__Required action__: Pull each line holding the word "languages" from the data.

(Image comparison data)
Start of Block

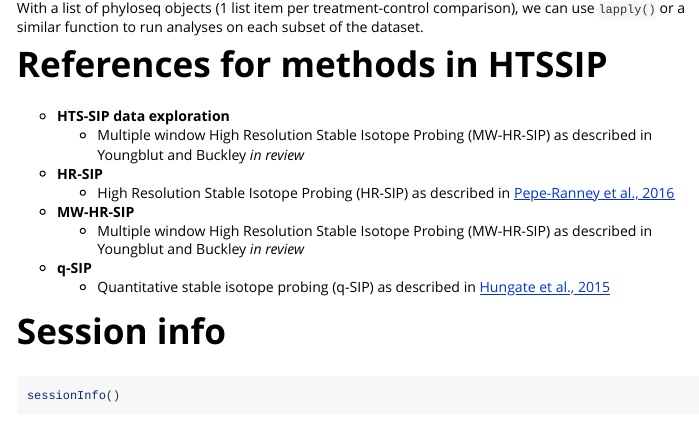
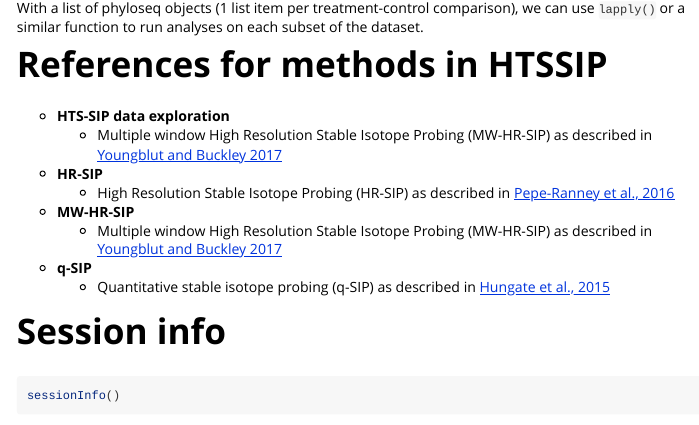
Before and after one commit to nick-youngblut/HTSSIP, an R Markdown document (vignettes/HTSSIP_intro.Rmd): the page in a window 1100 px wide, from 5450 px down. Rendered offline with R 4.5, knitr and Pandoc, with nearby package versions; some code elsewhere in the file could not run offline; long lines of code are wrapped.

Commit message:
updated the description and intro

```diff
--- a/vignettes/HTSSIP_intro.Rmd
+++ b/vignettes/HTSSIP_intro.Rmd
@@ -202,13 +202,13 @@ With a list of phyloseq objects (1 list item per treatment-control comparison),
 # References for methods in HTSSIP
 
 * **HTS-SIP data exploration**
-    * Multiple window High Resolution Stable Isotope Probing (MW-HR-SIP) as described in Youngblut and Buckley *in review*
+    * Multiple window High Resolution Stable Isotope Probing (MW-HR-SIP) as described in [Youngblut and Buckley 2017](http://biorxiv.org/content/early/2017/05/17/138719)
 
 * **HR-SIP**
     * High Resolution Stable Isotope Probing (HR-SIP) as described in [Pepe-Ranney et al., 2016](http://www.ncbi.nlm.nih.gov/pmc/articles/PMC4867679/)
 
 * **MW-HR-SIP**
-    * Multiple window High Resolution Stable Isotope Probing (MW-HR-SIP) as described in Youngblut and Buckley *in review*
+    * Multiple window High Resolution Stable Isotope Probing (MW-HR-SIP) as described in [Youngblut and Buckley 2017](http://biorxiv.org/content/early/2017/05/17/138719)
 
 * **q-SIP**
     * Quantitative stable isotope probing (q-SIP) as described in [Hungate et al., 2015](http://www.ncbi.nlm.nih.gov/pmc/articles/PMC4592864/)
```
Also changed, not shown: 1 other file.
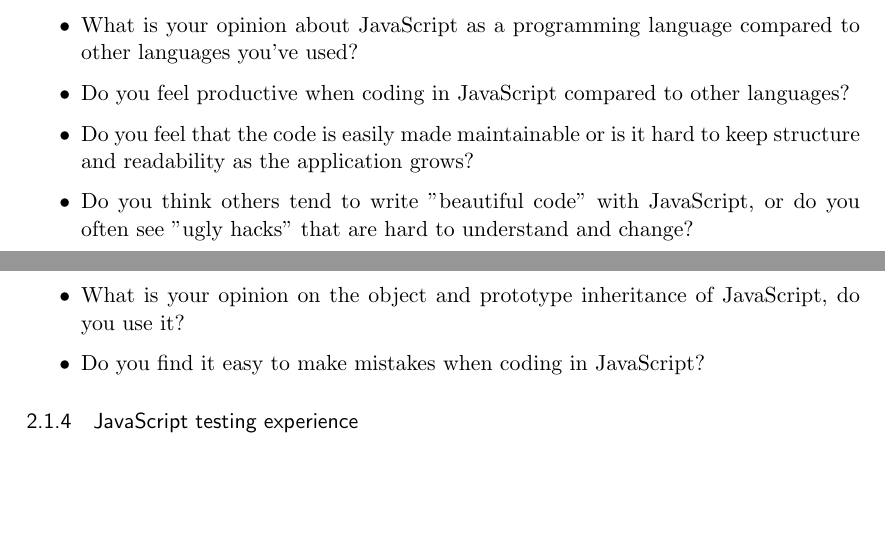
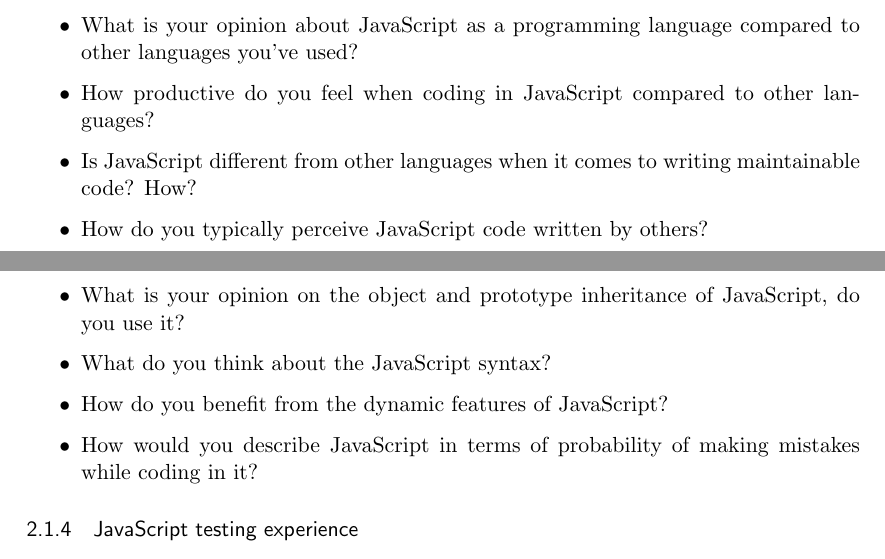
Before and after one commit to emilwall/exjobb, a LaTeX thesis (exjobb_thesis_emilwall.tex): two parts of pages 11 and 12 of 14, joined at a grey line, cut so that both start at the same text, the shorter picture padded with empty space. Compiled offline with pdfLaTeX.

Commit message:
Change some questions to be more open

```diff
--- a/exjobb_thesis_emilwall.tex
+++ b/exjobb_thesis_emilwall.tex
@@ -288,11 +288,13 @@
 \subsubsection{JavaScript in general}
 \begin{itemize}
 \item What is your opinion about JavaScript as a programming language compared to other languages you've used?
-\item Do you feel productive when coding in JavaScript compared to other languages?
-\item Do you feel that the code is easily made maintainable or is it hard to keep structure and readability as the application grows?
-\item Do you think others tend to write "beautiful code" with JavaScript, or do you often see "ugly hacks" that are hard to understand and change?
+\item How productive do you feel when coding in JavaScript compared to other languages?
+\item Is JavaScript different from other languages when it comes to writing maintainable code? How?
+\item How do you typically perceive JavaScript code written by others?
 \item What is your opinion on the object and prototype inheritance of JavaScript, do you use it?
-\item Do you find it easy to make mistakes when coding in JavaScript?
+\item What do you think about the JavaScript syntax?
+\item How do you benefit from the dynamic features of JavaScript?
+\item How would you describe JavaScript in terms of probability of making mistakes while coding in it?
 \end{itemize}
 
 \subsubsection{JavaScript testing experience}
```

End of Block

__The answer__:
 \item What is your opinion about JavaScript as a programming language compared to other languages you've used?
-\item Do you feel productive when coding in JavaScript compared to other languages?
+\item How productive do you feel when coding in JavaScript compared to other languages?
+\item Is JavaScript different from other languages when it comes to writing maintainable code? How?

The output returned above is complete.